Acceptance Of Responsibility
Last night wasn’t good to me. My health issues are bothersome at best and frightening in some cases. But this is about recognizing responsibility. It’s about recognizing our need to be honest concerning what we’ve wrought and fashioned with our past actions and what consequences come about.
For the longest period of time, a time frame expanded beyond the thirty year mark carried forth in a sixty year old chassis, I’ve been involved in working to protect people. Public service sounds noble but it’s more a utilitarian endeavor assuring a paycheck needed to keep any family growing. It’s no more or less important than any other job. It merely has different stresses.
Peoples’ workplaces define them in many ways. We decompress from the gravities of the workplace in our own ways. We struggle; we earn. We contest; we win or lose. We progress: we move forward. We fail; we fall behind or digress. But nothing is without movement of some sort. An affect is always known and endured.
America is involved in an election. Citizens must take a stand and cast a vote acting as a final statement of their beliefs concerning the direction of this nation. We take it seriously. It’s our responsibility to act.
As we’re required to accept our responsibilities while participating in our government, we must inspect those already in power and directing government to see what they’ve accomplished. We must witness what they’ve refused to accept responsibility for. This isn’t merely partisan politics ginned up to show one party’s superiority over another. They both hold equivalent stature in their opinions.
But they don’t have the same track records. They don’t have the same histories. They don’t share ideologies, or philosophies. They follow different creeds and dogma; but they’re all Americans and thus participants in this drama we call politics.
The question needing an answer is this: does the participation create the map leading us to our successes and failures or does the creed followed by philosophers direct from the prior chapters of our history? Do the previous episodes in this uniquely American saga draw their influence from the actions, spirit and drive of Americans or were they developed intellectually from the teachings of dogmatic political theologians seeking godhood for their faux-egalitarian thoughts?
Which works better: proven American ingenuity and drive to succeed? Or is theoretical, then practical redistribution of all assets to benefit those who will not labor as much as those who labor to produce the goods a better way to proceed? Margaret Thatcher said: “The problem with Socialism is sooner or later you run out of other people’s money”.
We’re now fully involved in Election Day. The responsibility is ours to select what’s good for the entire nation as opposed to those who produce and gain less. It doesn’t mean we should reject charity toward those who suffer. It also doesn’t mean anybody should profit by taking from the worker and giving it to the underachiever in that position because of the poor choices they made in a younger day. We must take charge of helping our brother, but by no means should we give them the fish to absolve them of the need to learn how to catch that same fish we worked to place in our net.
Our candidates must take responsibility for what they’ve not done as much as for what they have accomplished. It’s a matter of balance.
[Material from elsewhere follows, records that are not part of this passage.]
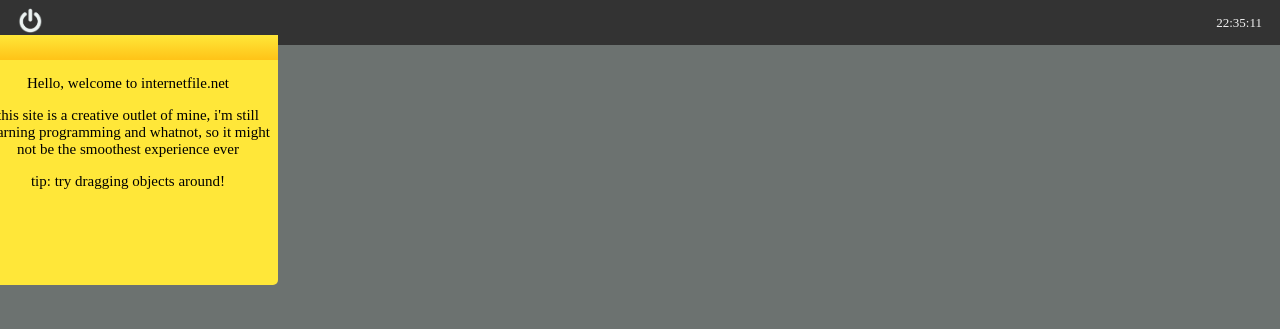
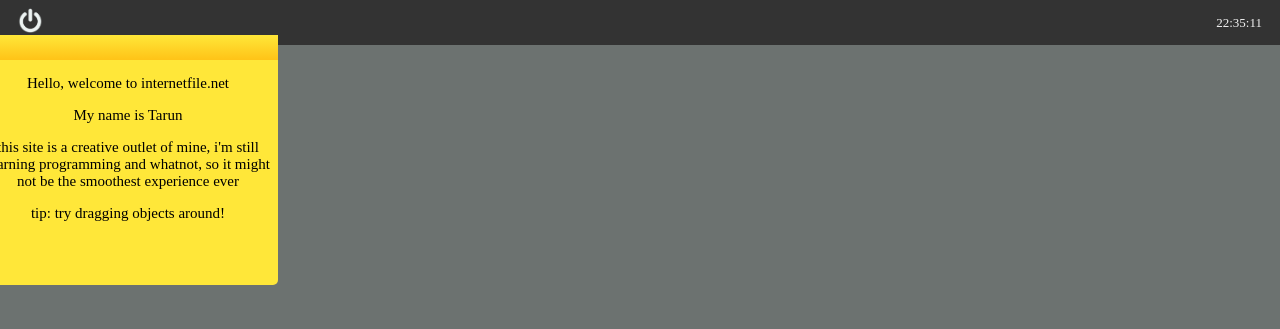
Before and after one commit to tarun915/tarun915.github.io, a plain HTML site: page index.html in a window 1280 px wide. Shown: the top 329 px of the page. Drawn offline with nearby package versions, Linux system fonts and the light colour scheme.

Commit message:
css fix v1
not apearing the same on host as live server

```diff
--- a/index.html
+++ b/index.html
@@ -109,6 +109,7 @@
     <div id='note' class='note'>
       <div class="line"></div>
       <p>Hello, welcome to internetfile.net</p>
+      <p>My name is Tarun</p>
       <p>this site is a creative outlet of mine, i'm still learning programming and whatnot, so it might not be the smoothest experience ever</p>
       <p>tip: try dragging objects around!</p>
     </div>
```
Also changed, not shown: styles.css (line endings or trailing spaces).
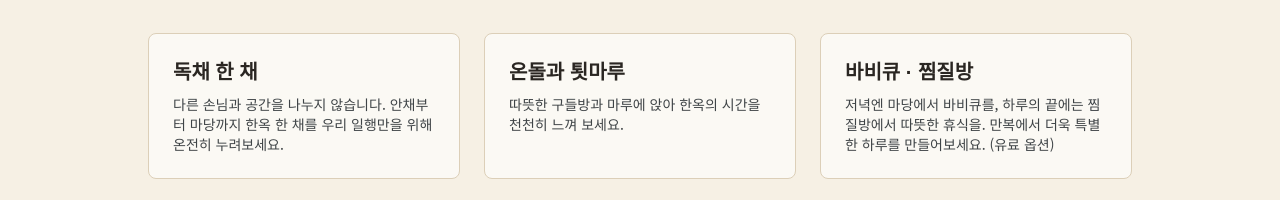
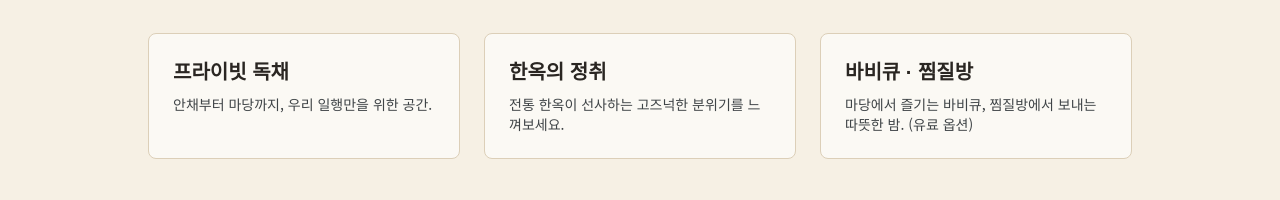
Before and after one commit to minheee0/pension, a Next.js app: page / in a window 1280 px wide. Shown: the part 752-952 px from the top of the page. Built offline with nearby package versions, Linux system fonts and the light colour scheme; no server answers; the database is empty.

Commit message:
메인 페이지 정보 수정

```diff
--- a/src/app/page.tsx
+++ b/src/app/page.tsx
@@ -23,9 +23,9 @@ export default function Home() {
         <h2 className="font-serif text-3xl font-bold text-wood">우리만의 공간에서, 온전히 우리만의 시간</h2>
         <div className="mt-8 grid gap-6 md:grid-cols-3">
           {[
-            ["독채 한 채", "다른 손님과 공간을 나누지 않습니다. 안채부터 마당까지 한옥 한 채를 우리 일행만을 위해 온전히 누려보세요."],
-            ["온돌과 툇마루", "따뜻한 구들방과 마루에 앉아 한옥의 시간을 천천히 느껴 보세요."],
-            ["바비큐 · 찜질방", "저녁엔 마당에서 바비큐를, 하루의 끝에는 찜질방에서 따뜻한 휴식을. 만복에서 더욱 특별한 하루를 만들어보세요. (유료 옵션)"],
+            ["프라이빗 독채", "안채부터 마당까지, 우리 일행만을 위한 공간."],
+            ["한옥의 정취", "전통 한옥이 선사하는 고즈넉한 분위기를 느껴보세요."],
+            ["바비큐 · 찜질방", "마당에서 즐기는 바비큐, 찜질방에서 보내는 따뜻한 밤. (유료 옵션)"],
           ].map(([t, d]) => (
             <div key={t} className="rounded-lg border border-line bg-white/60 p-6">
               <h3 className="font-serif text-xl font-bold">{t}</h3>
```
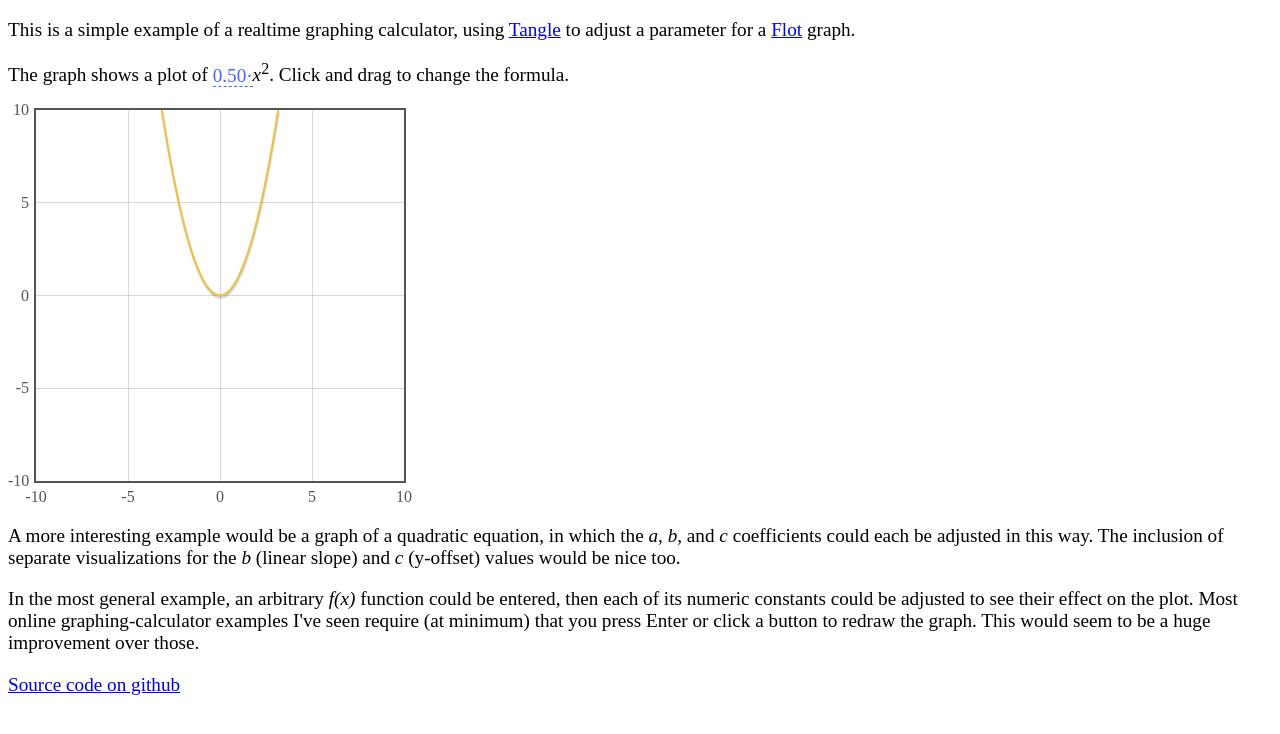
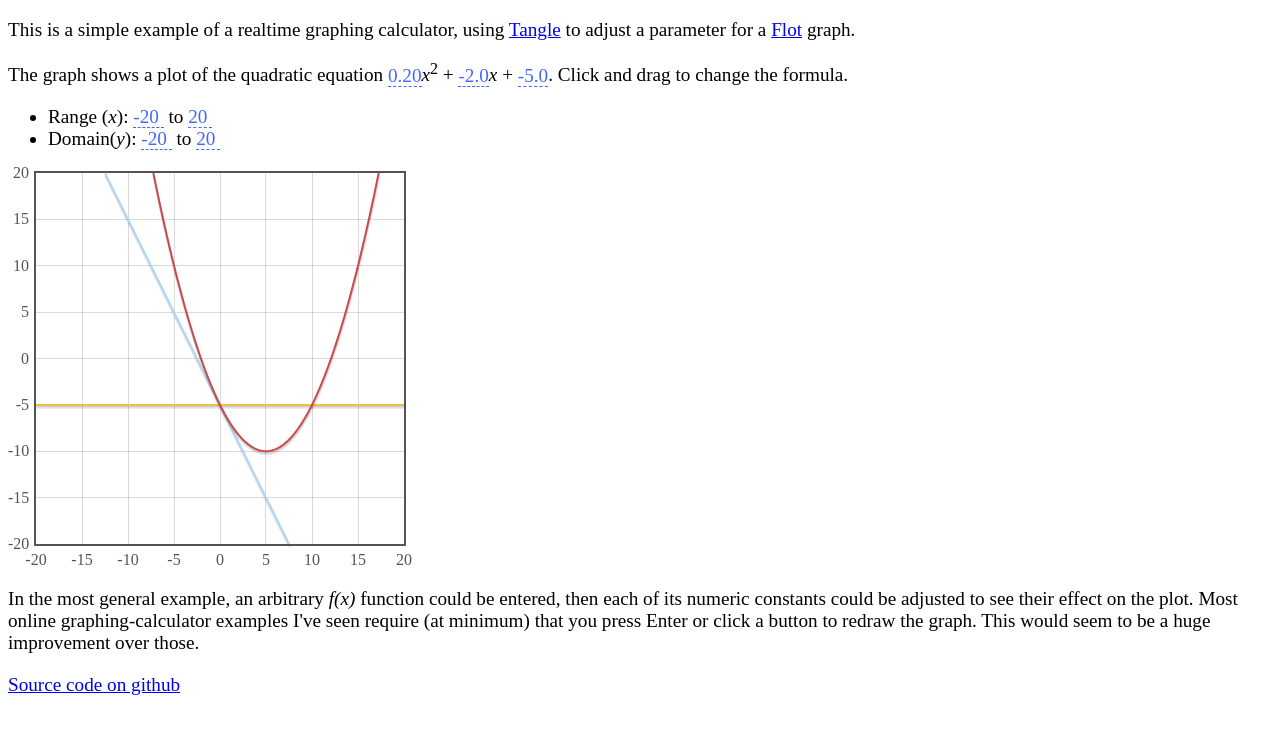
Before and after one commit to wapcaplet/matheye, a Flask app: page /graphing in a window 1280 px wide. Shown: the top 734 px of the page. Run offline with Flask 2, Linux system fonts and the light colour scheme; some libraries are stand-ins or nearby versions.

Commit message:
Quadratic equation!

```diff
--- a/templates/graphing.html
+++ b/templates/graphing.html
@@ -8,19 +8,27 @@
     <a href="http://www.flotcharts.org/">Flot</a> graph.
     </p>
 
-    <p>The graph shows a plot of
-    <span data-var="a" class="TKAdjustableNumber" data-min="-2.0" data-max="2.0" data-step="0.01" data-format="%.2f">&middot;</span><em>x</em><sup>2</sup>.
+    <p>The graph shows a plot of the quadratic equation
+    <span data-var="a" class="TKAdjustableNumber" data-min="-2.0" data-max="2.0" data-step="0.01" data-format="%.2f"></span><em>x</em><sup>2</sup> +
+    <span data-var="b" class="TKAdjustableNumber" data-min="-3.0" data-max="3.0" data-step="0.1" data-format="%.1f"></span><em>x</em> +
+    <span data-var="c" class="TKAdjustableNumber" data-min="-10.0" data-max="10.0" data-step="0.1" data-format="%.1f"></span>.
     Click and drag to change the formula.
     </p>
+    <ul>
+      <li>Range (<em>x</em>):
+      <span data-var="xmin" class="TKAdjustableNumber" data-min="-50" data-max="0" data-step="1">&nbsp;</span>
+      to
+      <span data-var="xmax" class="TKAdjustableNumber" data-min="0" data-max="50" data-step="1">&nbsp;</span>
+      </li>
+      <li>Domain(<em>y</em>):
+      <span data-var="ymin" class="TKAdjustableNumber" data-min="-50" data-max="0" data-step="1">&nbsp;</span>
+      to
+      <span data-var="ymax" class="TKAdjustableNumber" data-min="0" data-max="50" data-step="1">&nbsp;</span>
+      </li>
+    </ul>
 
   </div>
   <div id="flot" style="width:400px; height:400px;"></div>
-
-  <p>A more interesting example would be a graph of a quadratic equation,
-  in which the <em>a</em>, <em>b</em>, and <em>c</em> coefficients could each
-  be adjusted in this way. The inclusion of separate visualizations for the
-  <em>b</em> (linear slope) and <em>c</em> (y-offset) values would be nice too.
-  </p>
 
   <p>In the most general example, an arbitrary <em>f(x)</em> function could be entered, then
   each of its numeric constants could be adjusted to see their effect on the plot.
@@ -39,36 +47,59 @@
       var element = document.getElementById("quadratic");
       var tangle = new Tangle(element, {
         initialize: function() {
-          this.a = 0.5;
+          this.a = 0.2;
+          this.b = -2;
+          this.c = -5;
+          this.xmin = -20;
+          this.xmax = 20;
+          this.ymin = -20;
+          this.ymax = 20;
         },
         update: function() {
-          replot(this.a);
+          replot(this.a, this.b, this.c, this.xmin, this.xmax, this.ymin, this.ymax);
         }
       });
     }
 
-    // Return an array of [x, y] data points, with x varying across
-    // [minimum, maximum], and each y value multiplied by the given
-    // `a` coefficient
-    function x_squared(a, minimum, maximum) {
+    // Return points for a curve ax^2 + bx + c
+    function ax2_bx1_cx0(a, b, c, xmin, xmax) {
       var points = new Array();
-      for (var x = minimum*4; x<= maximum*4; x += 1) {
-        points.push([x*0.25, a*x*x*0.125]);
+      for (var x = xmin*4; x<= xmax*4; x += 1) {
+        var xs = x*0.25; // Scaled down
+        points.push([xs, a*xs*xs + b*xs + c]);
       }
       return points
     }
 
+    // Return points for a line with slope b
+    function bx1_cx0(b, c, xmin, xmax) {
+      var points = new Array();
+      points.push([xmin, b*xmin + c]);
+      points.push([xmax, b*xmax + c]);
+      return points
+    }
+
+    // Return points describing a horizontal line at y=c
+    function cx0(c, xmin, xmax) {
+      var points = new Array();
+      points.push([xmin, c]);
+      points.push([xmax, c]);
+      return points;
+    }
+
     // Redraw the graph. This could probably done more efficiently.
-    function replot(a) {
-      var data = x_squared(a, -10, 10);
-      $.plot($("#flot"), [ data ], {
-        yaxis: { min: -10, max: 10 },
-        xaxis: { min: -10, max: 10 }
+    function replot(a, b, c, xmin, xmax, ymin, ymax) {
+      $.plot($("#flot"), [
+        cx0(c, xmin, xmax),
+        bx1_cx0(b, c, xmin, xmax),
+        ax2_bx1_cx0(a, b, c, xmin, xmax)
+      ], {
+        xaxis: { min: xmin, max: xmax},
+        yaxis: { min: ymin, max: ymax}
       });
     }
 
     $(document).ready(function() {
-      replot();
       setUpTangle();
     });
   </script>
```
Obama’s ego places everything out of balance. He already considers himself one of the top four presidents of all time. He does this after only four years in office. He said: “I would put our legislative and foreign policy accomplishments in our first two years against any president – with the possible exceptions of Johnson, FDR, and Lincoln – just in terms of what we’ve gotten done in modern history,” (60 minutes interview).
You’ve had nothing to do with this. He did it alone. He accepts no responsibility for what he’s NOT accomplished in the last two years.
Today we must accept responsibility for what’s been done and elect an accomplished candidate more interested in our nation than one self-involved, self-centered opportunist.
Thanks for listening